It appears UFC boss Dana White is prepared to go against the advice of doctors if he plans to host multiple events during the spring and summer months.
On the same day White announced Tony Ferguson would face Justin Gaethje for the interim lightweight championship in the main event of UFC 249 on April 18 in an undisclosed location and told TMZ Sports that he'd secured a private island to host future cards, the Association of Ringside Physicians (ARP) called for the indefinite suspension of all combat sports:
It is our recommendation that all combat sporting events be postponed until further notice. This includes any and all events, regardless of the number of people involved.
Any combat sport taking place during this global pandemic places the athletes, officials, and anyone else involved in the event under unnecessary risk of infection and transmission of Covid-19. In addition, combat sports athletes often require medical attention after a bout, and we do not wish to see any additional strain on an already overwhelmed medical system.
As of the afternoon of April 7, UFC social media accounts were advertising fights and information about the UFC 249 event.
During Monday's address to TMZ, White appeared adamant future shows featuring international fighters will go on.
"I have a private island that I’ve secured," he explained. "We’re putting in the infrastructure now. So I’m going to start doing the international fights soon."
White's statements left much unanswered during an ever-changing situation regarding the coronavirus pandemic. While he told TMZ he's secured a private plane that will fly athletes in for shows, that doesn't account for any potential future travel bans that may prevent people from arriving on time. It's also unknown if the UFC would shut down if any participant eventually tested positive for COVID-19.
On Monday, Larry Brown Sports offered the following about why White is eager for UFC to resume operations:

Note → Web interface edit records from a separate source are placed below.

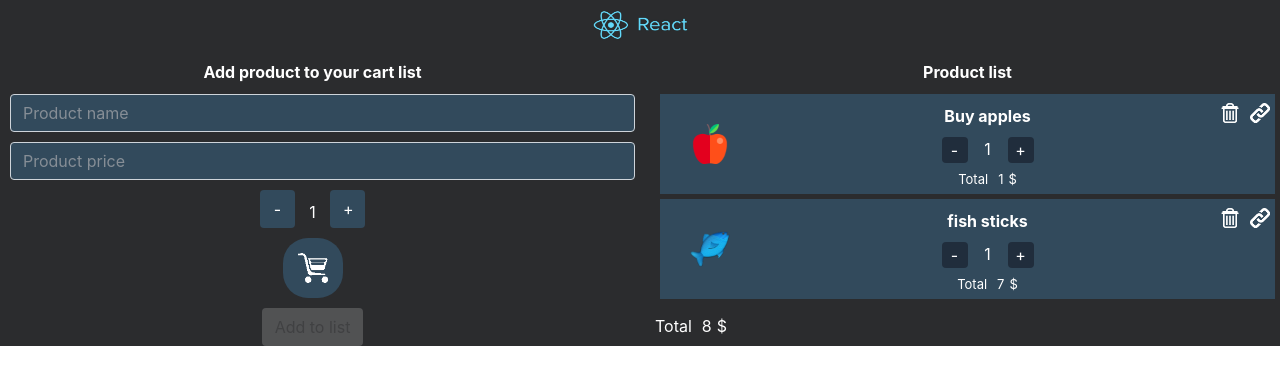
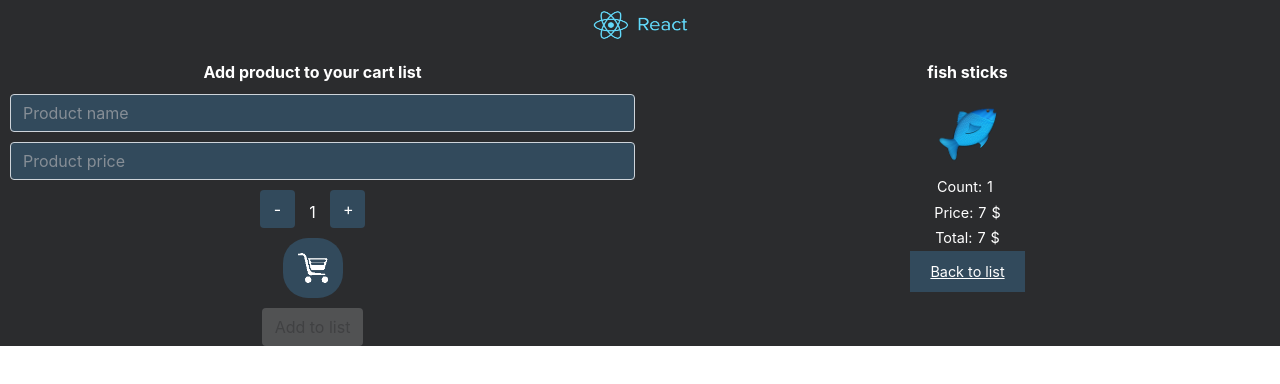
Before and after one commit to madysh/shop-cart, a React (Create React App) app: page / in a window 1280 px wide. Both pictures are taken after a click on the picture 1260 px from the left and 217 px from the top of the page. Shown: the top 384 px of the page. Built offline with nearby package versions, Linux system fonts and the light colour scheme.

Commit message:
Created ProductDetailsContainer

```diff
--- a/src/containers/App.js
+++ b/src/containers/App.js
@@ -1,8 +1,9 @@
 import React from 'react'
 import NewProductContainer from './NewProductContainer'
 import ProductsListContainer from './ProductsListContainer'
+import ProductDetailsContainer from './ProductDetailsContainer'
+import Product from '../models/Product'
 import logo from '../images/logo.jpg'
-import Product from '../models/Product'
 import '../css/App.css';
 
 class App extends React.Component{
@@ -13,7 +14,8 @@ class App extends React.Component{
         new Product({name: 'Buy apples', imageName: 'apple', price: '1'}),
         new Product({name: 'fish sticks', imageName: 'fish', price: '7'})
       ],
-      showProductsList: true
+      showProductsList: true,
+      currentProduct: new Product()
     };
   }
 
@@ -41,6 +43,17 @@ class App extends React.Component{
     });
   }
 
+  showProductsList =() => {
+    this.setState({showProductsList: true});
+  }
+
+  showProductDetails =(index) => {
+    this.setState({
+      showProductsList: false,
+      currentProduct: this.state.products[index]
+    });
+  }
+
   render(){
     return(
       <div>
@@ -55,7 +68,13 @@ class App extends React.Component{
             products={this.state.products}
             updateProduct={this.updateProduct}
             deleteProduct={this.deleteProduct}
+            showProductDetails={this.showProductDetails}
             showComponent={this.state.showProductsList}
+          />
+          <ProductDetailsContainer
+            product={this.state.currentProduct}
+            showProductsList={this.showProductsList}
+            showComponent={!this.state.showProductsList}
           />
         </div>
       </div>
--- a/src/containers/NewProductContainer.js
+++ b/src/containers/NewProductContainer.js
@@ -88,7 +88,7 @@ class NewProductContainer extends React.Component{
     var product = this.state.product;
 
     return (
-      <div className="new-product-container col-6">
+      <div className="new-product-container component-container col-6">
         <div className='container-title'>Add product to your cart list</div>
         <div className="new-product-form">
           <input
@@ -113,14 +113,14 @@ class NewProductContainer extends React.Component{
 
           <div className="new-product-count-container">
             <button
-              className="btn new-product-countBtn new-product-countBtn-minus"
+              className="btn new-product-count-btn new-product-count-btn-minus"
               onClick={(e) => {this.onClickCountButton('minus', e);}}
             >
               -
             </button>
             <div className="new-product-count">{product.count}</div>
             <button
-              className="btn new-product-countBtn new-product-countBtn-plus"
+              className="btn new-product-count-btn new-product-count-btn-plus"
               onClick={(e) => {this.onClickCountButton('plus', e);}}
             >
               +
@@ -153,9 +153,7 @@ class NewProductContainer extends React.Component{
               )}
             </div>
           </div>
-
           <button
-            type="submit"
             className={"new-product-submit-button btn " + (this.state.submitButtonIsActive ? '' : 'disabled')}
             disabled={!this.state.submitButtonIsActive}
             onClick={(e) => {this.onClickSubmitButton(e);}}
--- /dev/null
+++ b/src/containers/ProductDetailsContainer.js
@@ -0,0 +1,44 @@
+import React from 'react';
+import '../css/ProductDetailsContainer.css';
+
+class ProductDetailsContainer extends React.Component{
+  render(){
+    var product = this.props.product;
+
+    return (
+      <div className={"product-details-container component-container col-6"+(this.props.showComponent ? '' : ' hidden')}>
+        <div className="product-name container-title">{product.name}</div>
+        <div className="product-image-container">
+          <img
+            src={product.imageSrc()}
+            className="product-image"
+            alt={product.name}
+            draggable="false"
+          />
+        </div>
+        <div className="product-attribute">
+          Count:
+          <span className="product-attribute-value">{product.count}</span>
+        </div>
+        <div className="product-attribute">
+          Price:
+          <span className="product-attribute-value">{product.price}</span>
+          $
+        </div>
+        <div className="product-attribute">
+          Total:
+          <span className="product-attribute-value">{product.amount()}</span>
+          $
+        </div>
+        <button
+          className="back-to-list-btn"
+          onClick={this.props.showProductsList}
+        >
+          Back to list
+        </button>
+      </div>
+    )
+  }
+}
+
+export default ProductDetailsContainer
--- a/src/containers/ProductsListContainer.js
+++ b/src/containers/ProductsListContainer.js
@@ -29,10 +29,6 @@ class ProductsListContainer extends React.Component{
     });
   }
 
-  onClickDeleteProduct = (productIndex) => {
-    this.props.deleteProduct(productIndex);
-  }
-
   totalAmount(){
     var totalAmount = this.state.products.reduce((s, p) => s + p.amount(), 0)
     return totalAmount;
@@ -40,7 +36,7 @@ class ProductsListContainer extends React.Component{
 
   render(){
     return (
-      <div className={"products-list col-6"+(this.props.showComponent ? '' : ' hidden')}>
+      <div className={"products-list component-container col-6"+(this.props.showComponent ? '' : ' hidden')}>
         <div className='container-title'>Product list</div>
         <div className="products-container">
           {this.state.products.map((product,index) =>
@@ -70,7 +66,7 @@ class ProductsListContainer extends React.Component{
                   </button>
                 </div>
                 <div className="products-item-amount-container">
-                  Total
+                  Total:
                   <span className="products-item-amount">
                     {product.amount()}
                   </span>
@@ -84,7 +80,7 @@ class ProductsListContainer extends React.Component{
                     src={require("../images/icon-delete.png")}
                     draggable="false"
                     alt="Delete product"
-                    onClick={() => {this.onClickDeleteProduct(index);}}
+                    onClick={() => {this.props.deleteProduct(index);}}
                   />
                 </div>
                 <div className="product-item-controll-btn-container">
@@ -93,6 +89,7 @@ class ProductsListContainer extends React.Component{
                     src={require("../images/icon-details.png")}
                     draggable="false"
                     alt="Show details"
+                    onClick={() => {this.props.showProductDetails(index);}}
                   />
                 </div>
               </div>
@@ -100,7 +97,7 @@ class ProductsListContainer extends React.Component{
           )}
         </div>
         <div className='total-amount-container'>
-          Total
+          Total:
           <span className='total-amount'>{this.totalAmount()}</span>
           $
         </div>
--- a/src/css/App.css
+++ b/src/css/App.css
@@ -17,11 +17,11 @@
   color: white;
 }
 
-.new-product-container, .products-list {
+.component-container {
   text-align: center;
 }
 
-.products .container-title {
+.component-container .container-title {
   font-weight: bold;
   margin: 10px;
 }
--- a/src/css/NewProductContainer.css
+++ b/src/css/NewProductContainer.css
@@ -1,7 +1,4 @@
-.new-product-container {
-  text-align: center;
-}
-.new-product-container input {
+.new-product-container input, .new-product-container input:focus {
   background: #324a5c;
   color: white;
   margin: 10px;
--- /dev/null
+++ b/src/css/ProductDetailsContainer.css
@@ -0,0 +1,23 @@
+.product-image-container {
+  padding: 10px 0;
+}
+
+.product-attribute {
+  padding: 2px 0;
+  font-size: 0.9em;
+}
+
+.product-attribute-value {
+  padding: 0 5px;
+}
+
+.back-to-list-btn {
+  background: #324a5c;
+  color: white;
+  border: 0;
+  border-width: 0;
+  cursor: pointer;
+  text-decoration: underline;
+  font-size: 0.9em;
+  padding: 10px 20px;
+}
--- a/src/css/ProductsListContainer.css
+++ b/src/css/ProductsListContainer.css
@@ -12,6 +12,10 @@
   background: #324a5c;
   height: 100px;
   margin: 5px;
+}
+
+.products-item:hover {
+  background: #151a21;
 }
 
 .products-item-image {
@@ -81,6 +85,7 @@
 .product-item-controll-btn-container {
   display: inline-block;
   padding: 5px;
+  background: #202d3c;
 }
 
 .product-item-controll-btn-container img{
```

If you’re wondering why the UFC has been pushing so hard to host events during the pandemic, look no further than its financial situation to explain things. The UFC was bought by WME/IMG in 2016 for $4 billion. Its parent company is in serious debt, which has put pressure on the UFC to bring in much-needed revenue.